Journalist’s Resource, created by the Shorenstein Center on Media, Politics and Public Policy at the Harvard Kennedy School, curates, summarizes and contextualizes high-quality research on newsy public policy topics. Among other resources, it publishes tip sheets with best practices for journalists when reporting on various public policy topics—including one with tips from School of Public Health Assistant Professor Carrie Henning-Smith—and provides explanations of commonly misunderstood research terms and methods.
Journalist’s Resource recently asked its readers—largely journalists and academics—two questions related to COVID-19 research news.

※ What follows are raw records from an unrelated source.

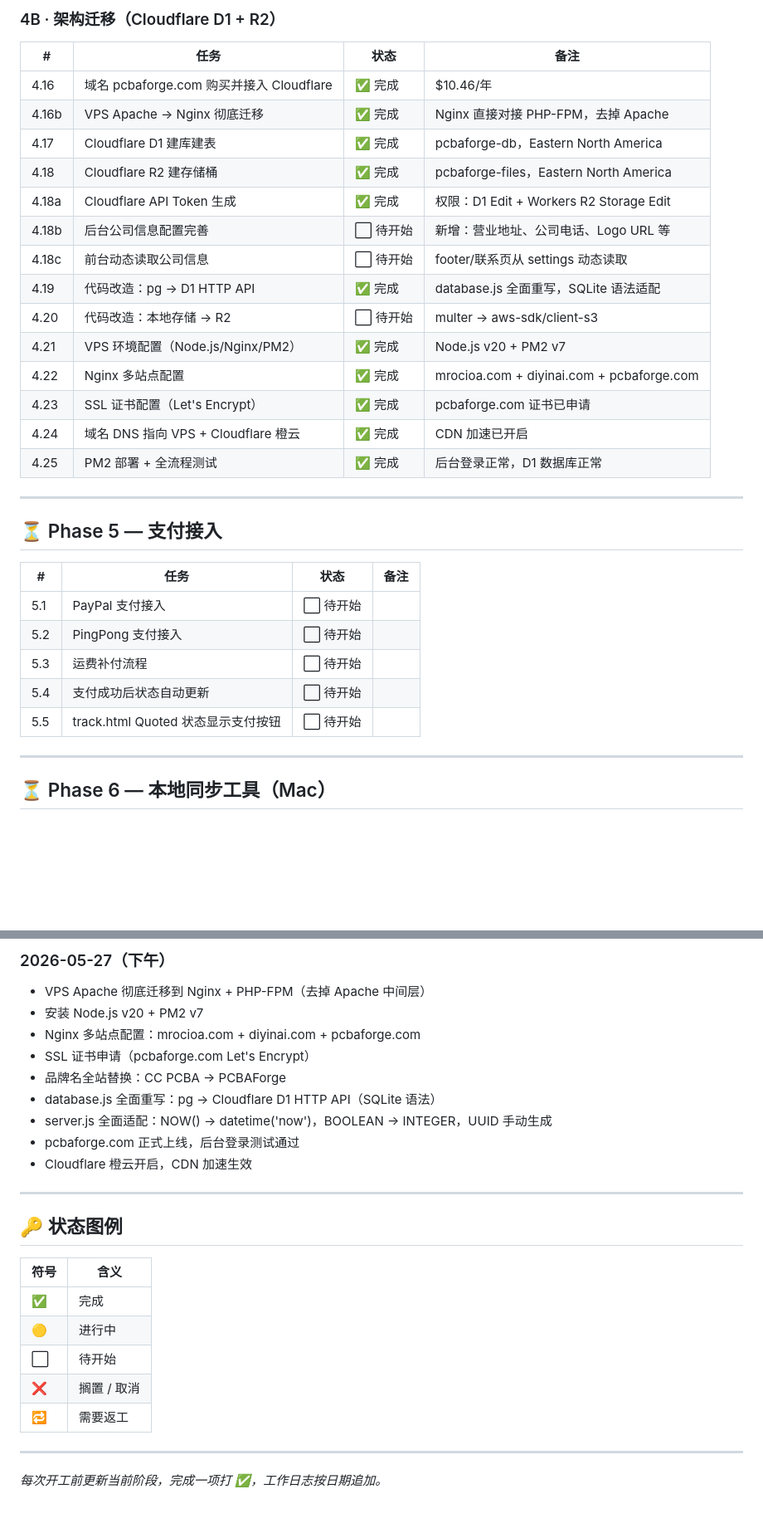
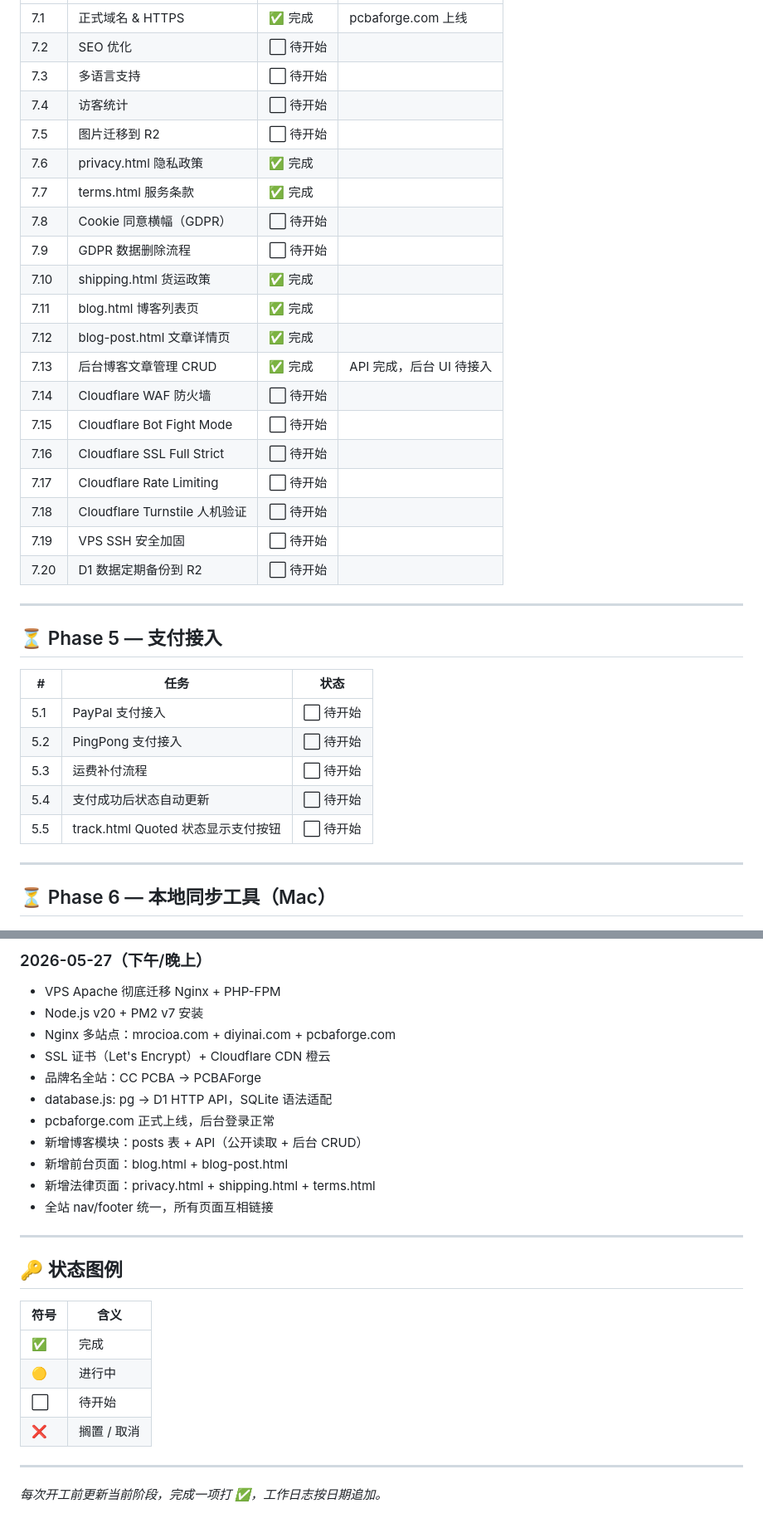
Before and after one commit to andrewljf001/CC-pcba-order-website, a Markdown page: docs/progress.md, 2 parts joined by grey strips. Shown at 83% size. Drawn GitHub-style; blank space fills up the shorter version.

```diff
--- a/docs/progress.md
+++ b/docs/progress.md
@@ -127,33 +64,35 @@ Phase 7  上线优化 & 运营功能
-### 4B · 架构迁移（Cloudflare D1 + R2）
-
-| # | 任务 | 状态 | 备注 |
-|---|------|------|------|
-| 4.16 | 域名 pcbaforge.com 购买并接入 Cloudflare | ✅ 完成 | $10.46/年 |
-| 4.16b | VPS Apache → Nginx 彻底迁移 | ✅ 完成 | Nginx 直接对接 PHP-FPM，去掉 Apache |
-| 4.17 | Cloudflare D1 建库建表 | ✅ 完成 | pcbaforge-db，Eastern North America |
-| 4.18 | Cloudflare R2 建存储桶 | ✅ 完成 | pcbaforge-files，Eastern North America |
-| 4.18a | Cloudflare API Token 生成 | ✅ 完成 | 权限：D1 Edit + Workers R2 Storage Edit |
-| 4.18b | 后台公司信息配置完善 | ⬜ 待开始 | 新增：营业地址、公司电话、Logo URL 等 |
-| 4.18c | 前台动态读取公司信息 | ⬜ 待开始 | footer/联系页从 settings 动态读取 |
-| 4.19 | 代码改造：pg → D1 HTTP API | ✅ 完成 | database.js 全面重写，SQLite 语法适配 |
-| 4.20 | 代码改造：本地存储 → R2 | ⬜ 待开始 | multer → aws-sdk/client-s3 |
-| 4.21 | VPS 环境配置（Node.js/Nginx/PM2） | ✅ 完成 | Node.js v20 + PM2 v7 |
-| 4.22 | Nginx 多站点配置 | ✅ 完成 | mrocioa.com + diyinai.com + pcbaforge.com |
-| 4.23 | SSL 证书配置（Let's Encrypt） | ✅ 完成 | pcbaforge.com 证书已申请 |
-| 4.24 | 域名 DNS 指向 VPS + Cloudflare 橙云 | ✅ 完成 | CDN 加速已开启 |
-| 4.25 | PM2 部署 + 全流程测试 | ✅ 完成 | 后台登录正常，D1 数据库正常 |
+| 7.1 | 正式域名 & HTTPS | ✅ 完成 | pcbaforge.com 上线 |
+| 7.2 | SEO 优化 | ⬜ 待开始 | |
+| 7.3 | 多语言支持 | ⬜ 待开始 | |
+| 7.4 | 访客统计 | ⬜ 待开始 | |
+| 7.5 | 图片迁移到 R2 | ⬜ 待开始 | |
+| 7.6 | privacy.html 隐私政策 | ✅ 完成 | |
+| 7.7 | terms.html 服务条款 | ✅ 完成 | |
+| 7.8 | Cookie 同意横幅（GDPR） | ⬜ 待开始 | |
+| 7.9 | GDPR 数据删除流程 | ⬜ 待开始 | |
+| 7.10 | shipping.html 货运政策 | ✅ 完成 | |
+| 7.11 | blog.html 博客列表页 | ✅ 完成 | |
+| 7.12 | blog-post.html 文章详情页 | ✅ 完成 | |
+| 7.13 | 后台博客文章管理 CRUD | ✅ 完成 | API 完成，后台 UI 待接入 |
+| 7.14 | Cloudflare WAF 防火墙 | ⬜ 待开始 | |
+| 7.15 | Cloudflare Bot Fight Mode | ⬜ 待开始 | |
+| 7.16 | Cloudflare SSL Full Strict | ⬜ 待开始 | |
+| 7.17 | Cloudflare Rate Limiting | ⬜ 待开始 | |
+| 7.18 | Cloudflare Turnstile 人机验证 | ⬜ 待开始 | |
+| 7.19 | VPS SSH 安全加固 | ⬜ 待开始 | |
+| 7.20 | D1 数据定期备份到 R2 | ⬜ 待开始 | |
 
 ---
 
 ## ⏳ Phase 5 — 支付接入
 
-| # | 任务 | 状态 | 备注 |
-|---|------|------|------|
-| 5.1 | PayPal 支付接入 | ⬜ 待开始 | |
-| 5.2 | PingPong 支付接入 | ⬜ 待开始 | |
-| 5.3 | 运费补付流程 | ⬜ 待开始 | |
-| 5.4 | 支付成功后状态自动更新 | ⬜ 待开始 | |
-| 5.5 | track.html Quoted 状态显示支付按钮 | ⬜ 待开始 | |
+| # | 任务 | 状态 |
+|---|------|------|
+| 5.1 | PayPal 支付接入 | ⬜ 待开始 |
+| 5.2 | PingPong 支付接入 | ⬜ 待开始 |
+| 5.3 | 运费补付流程 | ⬜ 待开始 |
+| 5.4 | 支付成功后状态自动更新 | ⬜ 待开始 |
+| 5.5 | track.html Quoted 状态显示支付按钮 | ⬜ 待开始 |
 
 ---
 
@@ -218,14 +127,16 @@ Phase 7  上线优化 & 运营功能
 
-### 2026-05-27（下午）
-- VPS Apache 彻底迁移到 Nginx + PHP-FPM（去掉 Apache 中间层）
-- 安装 Node.js v20 + PM2 v7
-- Nginx 多站点配置：mrocioa.com + diyinai.com + pcbaforge.com
-- SSL 证书申请（pcbaforge.com Let's Encrypt）
-- 品牌名全站替换：CC PCBA → PCBAForge
-- database.js 全面重写：pg → Cloudflare D1 HTTP API（SQLite 语法）
-- server.js 全面适配：NOW() → datetime('now')，BOOLEAN → INTEGER，UUID 手动生成
-- pcbaforge.com 正式上线，后台登录测试通过
-- Cloudflare 橙云开启，CDN 加速生效
+### 2026-05-27（下午/晚上）
+- VPS Apache 彻底迁移 Nginx + PHP-FPM
+- Node.js v20 + PM2 v7 安装
+- Nginx 多站点：mrocioa.com + diyinai.com + pcbaforge.com
+- SSL 证书（Let's Encrypt）+ Cloudflare CDN 橙云
+- 品牌名全站：CC PCBA → PCBAForge
+- database.js: pg → D1 HTTP API，SQLite 语法适配
+- pcbaforge.com 正式上线，后台登录正常
+- 新增博客模块：posts 表 + API（公开读取 + 后台 CRUD）
+- 新增前台页面：blog.html + blog-post.html
+- 新增法律页面：privacy.html + shipping.html + terms.html
+- 全站 nav/footer 统一，所有页面互相链接
 
 ---
 
@@ -237,7 +148,6 @@ Phase 7  上线优化 & 运营功能
 | 🟡 | 进行中 |
 | ⬜ | 待开始 |
 | ❌ | 搁置 / 取消 |
-| 🔁 | 需要返工 |
 
 ---
 *每次开工前更新当前阶段，完成一项打 ✅，工作日志按日期追加。*
```
Also changed, not shown: other parts of docs/progress.md (+43 -136 lines).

To academics: “Have you noticed any common mistakes or missteps in news stories about scientific research during the COVID-19 pandemic?”
To journalists: “What would you like academic researchers to understand about the job of a journalist—especially in the wake of a pandemic?”
Here are a couple of answers from journalists who responded:
Anna Boiko-Wayrauch, reporter at KUOW Puget Sound Public Radio: “I would like academics to know that when journalists like me turn to research we are trying to figure out how it applies and can help our readers, the average person. Often, it seems like researchers embark on a project looking to show how it can advance the scientific dialogue, how it can answer a specific question that other researchers have not answered yet. For journalists, I’m looking at how a research paper can answer a question that my readers have. How can it help them live better or understand the world around them better? ...”
Michael Fitzgerald, articles editor for Boston Globe Magazine: “Journalists work for audiences, and general interest audiences typically come away from a story with one thing that sticks. We need to tell our audiences Why Something Matters. We want that to be as simple and clear as possible. The story is going to have a headline, or an intro, and these also need to make a concise point. So we push academics and researchers to tell us Why Something Matters ....”
As many of you know, Research Briefs have been highly successful in sharing with the public—through the media—the ways U of M System faculty are discovering new knowledge that can change how we all live.
For those of you not familiar with Research Briefs, this communications tool is a concise 350-500 word summary of research that has been published in a journal and linked online. The Research Brief is written by faculty—often in collaboration with their communications team—with the goal of making the research understandable to a lay audience. Research Briefs are distributed to targeted local, state, national, and international media, posted to the News & Events website and shared on social media. An online form is available to easily guide faculty and communicators when summarizing the published research.
Please feel free to share the link with your faculty. If there are any questions, contact Brad Robideau at email@example.com. He’s available to virtually connect with you, faculty, or in-unit meetings, to discuss the Research Brief process.